Edisto Island, South Carolina
|Died||May 6, 1864 (aged 28)|
The Wilderness, Spotsylvania County, Virginia
|Place of burial|
Magnolia Cemetery, Charleston, South Carolina
|Service/||Confederate States Army|
|Years of service||1861–1864|
|Rank||Brigadier General (CSA)|
|Battles/wars||American Civil War|
Jenkins was born on Edisto Island, South Carolina. He graduated first in his class from the South Carolina Military Academy, now called The Citadel, in 1854. Jenkins then organized the King's Mountain Military School from 1855 to 1861.
He recruited a company of the 5th South Carolina Infantry Regiment and was elected as colonel on April 13, 1861. He fought under David R. Jones at the First Battle of Bull Run and later was brigaded under General Richard H. Anderson. During the April 1862 reorganization of the army, Jenkins retained his command of the 5th South Carolina. At the Battle of Seven Pines, Anderson was temporarily put in division command while Jenkins got brigade command (of his own regiment, the 6th South Carolina, and the Palmetto Sharpshooters). He led it with distinction in that battle, being wounded in the knee. Also during that year Jenkins was colonel of the Palmetto Sharpshooters. Considered one of the war's "boy generals", he was promoted to the rank of brigadier general on July 22, 1862, at the age of 26. He was later wounded at the Second Battle of Bull Run in August 1862, this time in the shoulder and chest. Consequently, Jenkins was absent from the Army of Northern Virginia when it fought the Battle of Antietam.
Jenkins' brigade served in the division of Maj. Gen. George Pickett at the Battle of Fredericksburg, although it was not engaged. Pickett's division participated in the campaign of Lt. Gen. James Longstreet against Suffolk, Virginia, in 1863, but Jenkins' brigade was retained near Richmond, Virginia, missing the Battle of Gettysburg.
Jenkins and his brigade went with Hood's Division of the First Corps to Tennessee in the fall of 1863, and participated in the second day's fighting of the Battle of Chickamauga on September 20. When division commander Maj. Gen. John Bell Hood was elevated to lead a corps; a bitter rivalry broke out over his succession. Brig. Gen. Evander Law had been in the division since it was created and had already commanded it on several occasions, including at Gettysburg and Chickamauga. However Jenkins was the senior officer, being promoted three months earlier, and with support of Longstreet took command. The internal quarrel greatly hindered the unit's efficiency in late 1863. When the corps returned to the Army of Northern Virginia in early 1864 the issue was resolved when Brig. Gen. Charles W. Field, who was senior to both, was assigned to the division, given command and promoted to Major General.

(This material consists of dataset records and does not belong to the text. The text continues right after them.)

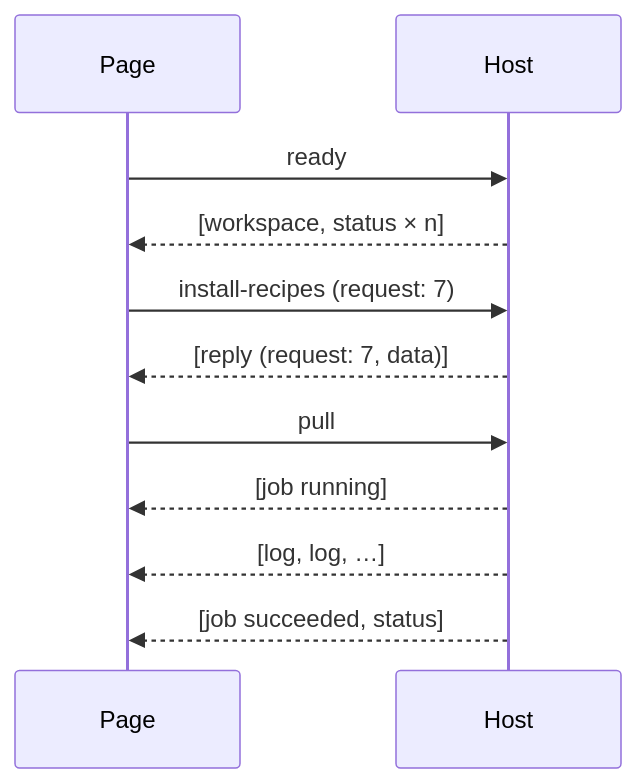
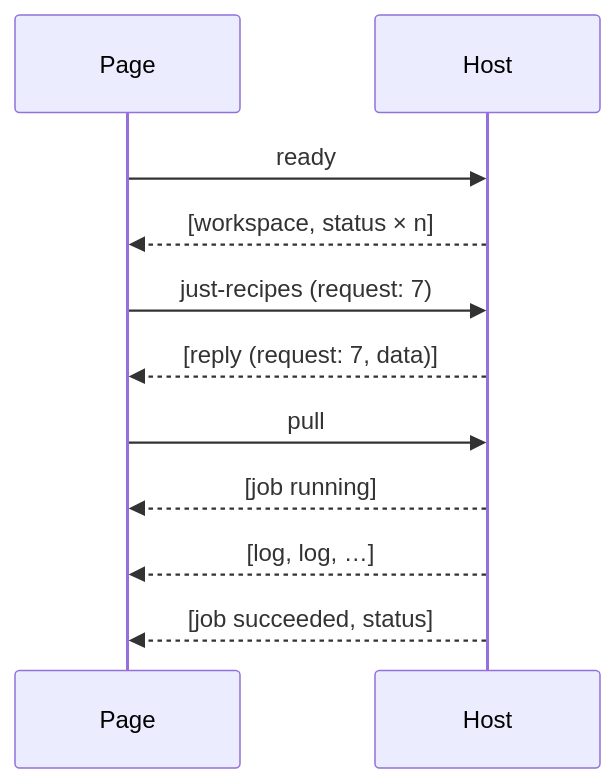
Before and after one commit to an-dr/dev-panel: the diagram in docs/design/protocol.md, drawn with Mermaid. The commit also changed other lines of this file and 26 other files, not shown here.

First line of the commit message:
feat(details)!: run just recipes from a large details window

````diff
--- a/docs/design/protocol.md
+++ b/docs/design/protocol.md
@@ -5,13 +5,13 @@
 ```mermaid
 sequenceDiagram
     participant P as Page
     participant H as Host
     P->>H: ready
     H-->>P: [workspace, status × n]
-    P->>H: install-recipes (request: 7)
+    P->>H: just-recipes (request: 7)
     H-->>P: [reply (request: 7, data)]
     P->>H: pull
     H-->>P: [job running]
     H-->>P: [log, log, …]
     H-->>P: [job succeeded, status]
 ```
````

On January 16, 1864, Jenkins led his brigade to victory in the small Battle of Kimbrough's Crossroads against Federal cavalry. During the Battle of the Wilderness, Jenkins was riding with Lt. Gen. Longstreet when both were struck down by friendly fire on May 6, 1864. Although Longstreet survived, Jenkins died of his head wound a few hours later, and was buried in Magnolia Cemetery, Charleston, South Carolina.
Jenkins's son, Micah John Jenkins was born July 3, 1857, and graduated from West Point in 1879. He served in the Spanish–American War, as Captain of Troop K, 1st United States Volunteer Cavalry Regiment, the "Rough Riders." He fought with the Regiment in Cuba and was present during the attack on San Juan Hill. He was promoted to Major of the Regiment on August 11, 1898; and was mustered out of service with the Regiment at Montauk Point, Long Island, New York in September 1898. He died in Charleston, South Carolina on Oct. 17, 1912.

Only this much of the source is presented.